### [Required work]
Search the records that follow and extract every line containing the string "print".

Top of Dataset

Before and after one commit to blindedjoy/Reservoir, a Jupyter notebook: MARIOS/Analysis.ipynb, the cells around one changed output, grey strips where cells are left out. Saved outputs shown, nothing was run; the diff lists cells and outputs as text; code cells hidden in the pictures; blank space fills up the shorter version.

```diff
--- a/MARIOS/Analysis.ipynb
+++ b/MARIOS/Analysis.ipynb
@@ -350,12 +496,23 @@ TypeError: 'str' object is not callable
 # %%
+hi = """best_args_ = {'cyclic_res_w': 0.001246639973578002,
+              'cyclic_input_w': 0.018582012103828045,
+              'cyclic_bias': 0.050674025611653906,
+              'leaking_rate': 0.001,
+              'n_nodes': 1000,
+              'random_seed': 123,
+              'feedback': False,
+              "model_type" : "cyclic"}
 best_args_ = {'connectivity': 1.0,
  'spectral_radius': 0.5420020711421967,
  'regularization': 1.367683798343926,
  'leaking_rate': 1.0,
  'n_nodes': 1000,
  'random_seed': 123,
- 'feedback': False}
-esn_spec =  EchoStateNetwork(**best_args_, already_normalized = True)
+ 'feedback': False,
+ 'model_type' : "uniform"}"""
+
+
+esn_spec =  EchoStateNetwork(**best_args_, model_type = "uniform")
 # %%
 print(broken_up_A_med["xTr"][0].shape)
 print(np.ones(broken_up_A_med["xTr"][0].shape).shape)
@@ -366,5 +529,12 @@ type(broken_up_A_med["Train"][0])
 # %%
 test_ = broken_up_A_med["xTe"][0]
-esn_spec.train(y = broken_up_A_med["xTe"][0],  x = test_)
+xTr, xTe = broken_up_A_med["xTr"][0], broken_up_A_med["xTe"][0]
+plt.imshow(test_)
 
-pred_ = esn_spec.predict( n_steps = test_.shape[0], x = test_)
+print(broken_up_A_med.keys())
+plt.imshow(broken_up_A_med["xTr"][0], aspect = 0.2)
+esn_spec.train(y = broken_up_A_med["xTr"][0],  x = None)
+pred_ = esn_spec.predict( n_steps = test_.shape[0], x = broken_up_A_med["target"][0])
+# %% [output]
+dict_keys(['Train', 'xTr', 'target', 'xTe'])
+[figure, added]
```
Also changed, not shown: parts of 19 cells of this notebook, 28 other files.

Bottom of Dataset

### [Exercise solution]
 print(broken_up_A_med["xTr"][0].shape)
 print(np.ones(broken_up_A_med["xTr"][0].shape).shape)
+print(broken_up_A_med.keys())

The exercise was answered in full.